by Holly M. Hovan MSN, APRN, ACNS-BC, CWOCN-AP
By the WoundSource Editors
The stages of wound healing proceed in an organized way and follow four processes: hemostasis, inflammation, proliferation and maturation. Although the stages of wound healing are linear, wounds can progress backward or forward depending on internal and external patient conditions. The four stages of wound healing are:
Hemostasis is the process of the wound being closed by clotting. Hemostasis starts when blood leaks out of the body. The first step of hemostasis is when blood vessels constrict to restrict the blood flow. Next, platelets stick together in order to seal the break in the wall of the blood vessel. Finally, coagulation occurs and reinforces the platelet plug with threads of fibrin which are like a molecular binding agent. The hemostasis stage of wound healing happens very quickly. The platelets adhere to the sub-endothelium surface within seconds of the rupture of a blood vessel's epithelial wall. After that, the first fibrin strands begin to adhere in about sixty seconds. As the fibrin mesh begins, the blood is transformed from liquid to gel through pro-coagulants and the release of prothrombin. The formation of a thrombus or clot keeps the platelets and blood cells trapped in the wound area. The thrombus is generally important in the stages of wound healing but becomes a problem if it detaches from the vessel wall and goes through the circulatory system, possibly causing a stroke, pulmonary embolism or heart attack.
Inflammation is the second stage of wound healing and begins right after the injury when the injured blood vessels leak transudate (made of water, salt, and protein) causing localized swelling. Inflammation both controls bleeding and prevents infection. The fluid engorgement allows healing and repair cells to move to the site of the wound. During the inflammatory phase, damaged cells, pathogens, and bacteria are removed from the wound area. These white blood cells, growth factors, nutrients and enzymes create the swelling, heat, pain and redness commonly seen during this stage of wound healing. Inflammation is a natural part of the wound healing process and only problematic if prolonged or excessive.
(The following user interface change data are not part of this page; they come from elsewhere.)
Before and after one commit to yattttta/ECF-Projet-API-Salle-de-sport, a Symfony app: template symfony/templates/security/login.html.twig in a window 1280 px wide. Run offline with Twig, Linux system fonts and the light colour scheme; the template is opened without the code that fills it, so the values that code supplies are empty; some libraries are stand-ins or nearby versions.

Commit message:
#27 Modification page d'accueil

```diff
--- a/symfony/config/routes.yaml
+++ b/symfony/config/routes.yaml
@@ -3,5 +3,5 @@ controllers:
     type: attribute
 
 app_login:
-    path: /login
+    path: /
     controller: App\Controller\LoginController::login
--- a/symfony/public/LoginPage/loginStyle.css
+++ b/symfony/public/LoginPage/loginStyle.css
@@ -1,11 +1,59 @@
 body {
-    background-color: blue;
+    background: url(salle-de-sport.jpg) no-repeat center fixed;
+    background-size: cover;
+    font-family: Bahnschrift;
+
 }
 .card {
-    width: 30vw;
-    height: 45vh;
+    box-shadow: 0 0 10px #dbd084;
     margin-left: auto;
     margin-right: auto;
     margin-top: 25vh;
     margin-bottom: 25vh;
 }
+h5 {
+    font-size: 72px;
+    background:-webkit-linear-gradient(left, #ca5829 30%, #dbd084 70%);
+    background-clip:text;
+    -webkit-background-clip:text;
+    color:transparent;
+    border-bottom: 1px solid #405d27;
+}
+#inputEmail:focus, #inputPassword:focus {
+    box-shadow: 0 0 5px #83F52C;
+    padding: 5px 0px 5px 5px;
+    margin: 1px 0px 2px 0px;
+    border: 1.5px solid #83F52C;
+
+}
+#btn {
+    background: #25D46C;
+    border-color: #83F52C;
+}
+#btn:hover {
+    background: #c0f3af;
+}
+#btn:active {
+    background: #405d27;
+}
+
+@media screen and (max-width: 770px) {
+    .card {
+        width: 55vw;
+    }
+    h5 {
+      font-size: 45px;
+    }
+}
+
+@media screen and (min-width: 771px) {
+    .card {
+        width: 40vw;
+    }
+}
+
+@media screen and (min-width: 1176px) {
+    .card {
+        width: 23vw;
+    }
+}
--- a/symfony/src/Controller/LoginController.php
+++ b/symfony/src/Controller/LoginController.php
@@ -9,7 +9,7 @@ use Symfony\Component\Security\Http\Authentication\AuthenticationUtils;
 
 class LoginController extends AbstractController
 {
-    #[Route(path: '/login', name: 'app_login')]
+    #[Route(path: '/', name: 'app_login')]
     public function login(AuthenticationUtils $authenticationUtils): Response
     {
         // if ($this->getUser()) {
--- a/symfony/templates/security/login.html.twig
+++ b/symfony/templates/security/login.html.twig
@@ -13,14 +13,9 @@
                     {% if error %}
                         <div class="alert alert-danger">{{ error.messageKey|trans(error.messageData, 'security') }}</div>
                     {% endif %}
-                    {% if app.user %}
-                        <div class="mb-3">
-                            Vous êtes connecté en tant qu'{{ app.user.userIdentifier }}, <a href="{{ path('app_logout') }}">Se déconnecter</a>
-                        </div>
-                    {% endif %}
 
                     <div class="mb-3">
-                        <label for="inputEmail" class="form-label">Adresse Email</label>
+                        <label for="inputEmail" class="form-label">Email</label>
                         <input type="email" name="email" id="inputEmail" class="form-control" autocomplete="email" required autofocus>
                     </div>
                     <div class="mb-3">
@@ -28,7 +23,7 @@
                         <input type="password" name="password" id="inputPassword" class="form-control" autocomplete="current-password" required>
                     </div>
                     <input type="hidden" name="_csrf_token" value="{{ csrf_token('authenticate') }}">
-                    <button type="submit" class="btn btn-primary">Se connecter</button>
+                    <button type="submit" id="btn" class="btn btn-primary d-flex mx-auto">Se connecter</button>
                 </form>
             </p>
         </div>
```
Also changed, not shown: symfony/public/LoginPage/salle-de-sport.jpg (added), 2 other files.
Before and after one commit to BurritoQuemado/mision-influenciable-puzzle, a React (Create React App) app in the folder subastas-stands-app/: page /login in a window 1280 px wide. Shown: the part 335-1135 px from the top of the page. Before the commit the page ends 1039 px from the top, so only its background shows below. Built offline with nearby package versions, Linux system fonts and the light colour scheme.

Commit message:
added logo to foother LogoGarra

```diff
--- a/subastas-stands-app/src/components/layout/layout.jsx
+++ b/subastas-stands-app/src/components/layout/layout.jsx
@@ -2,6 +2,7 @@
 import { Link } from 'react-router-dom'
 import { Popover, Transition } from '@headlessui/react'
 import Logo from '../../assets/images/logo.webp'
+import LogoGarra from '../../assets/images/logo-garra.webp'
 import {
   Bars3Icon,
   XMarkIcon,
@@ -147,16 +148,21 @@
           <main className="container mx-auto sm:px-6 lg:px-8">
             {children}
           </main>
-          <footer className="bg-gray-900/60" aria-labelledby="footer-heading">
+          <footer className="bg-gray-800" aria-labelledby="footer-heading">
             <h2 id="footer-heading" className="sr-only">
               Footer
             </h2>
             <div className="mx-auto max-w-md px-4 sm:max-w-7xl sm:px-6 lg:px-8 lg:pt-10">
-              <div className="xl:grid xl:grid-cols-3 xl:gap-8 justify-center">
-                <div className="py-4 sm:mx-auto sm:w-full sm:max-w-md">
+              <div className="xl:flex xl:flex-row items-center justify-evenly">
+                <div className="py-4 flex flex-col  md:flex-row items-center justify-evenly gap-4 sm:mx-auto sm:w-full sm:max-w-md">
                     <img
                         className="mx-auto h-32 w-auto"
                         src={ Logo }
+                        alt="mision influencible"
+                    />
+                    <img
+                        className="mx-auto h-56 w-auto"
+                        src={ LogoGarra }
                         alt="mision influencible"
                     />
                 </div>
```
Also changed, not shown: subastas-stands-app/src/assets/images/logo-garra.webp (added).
The proliferative phase of wound healing is when the wound is rebuilt with new tissue made up of collagen and extracellular matrix. In the proliferative phase, the wound contracts as new tissues are built. In addition, a new network of blood vessels must be constructed so that the granulation tissue can be healthy and receive sufficient oxygen and nutrients. Myofibroblasts cause the wound to contract by gripping the wound edges and pulling them together using a mechanism similar to that of smooth muscle cells. In healthy stages of wound healing, granulation tissue is pink or red and uneven in texture. Moreover, healthy granulation tissue does not bleed easily. Dark granulation tissue can be a sign of infection, ischemia, or poor perfusion. In the final phase of the proliferative stage of wound healing, epithelial cells resurface the injury. It is important to remember that epithelialization happens faster when wounds are kept moist and hydrated. Generally, when occlusive or semiocclusive dressings are applied within 48 hours after injury, they will maintain correct tissue humidity to optimize epithelialization.
Also called the remodeling stage of wound healing, the maturation phase is when collagen is remodeled from type III to type I and the wound fully closes. The cells that had been used to repair the wound but which are no longer needed are removed by apoptosis, or programmed cell death. When collagen is laid down during the proliferative phase, it is disorganized and the wound is thick. During the maturation phase, collagen is aligned along tension lines and water is reabsorbed so the collagen fibers can lie closer together and cross-link. Cross-linking of collagen reduces scar thickness and also makes the skin area of the wound stronger. Generally, remodeling begins about 21 days after an injury and can continue for a year or more. Even with cross-linking, healed wound areas continue to be weaker than uninjured skin, generally only having 80% of the tensile strength of unwounded skin.
The stages of wound healing are a complex and fragile process. Failure to progress in the stages of wound healing can lead to chronic wounds. Factors that lead up to chronic wounds are venous disease, infection, diabetes and metabolic deficiencies of the elderly. Careful wound care can speed up the stages of wound healing by keeping wounds moist, clean and protected from reinjury and infection.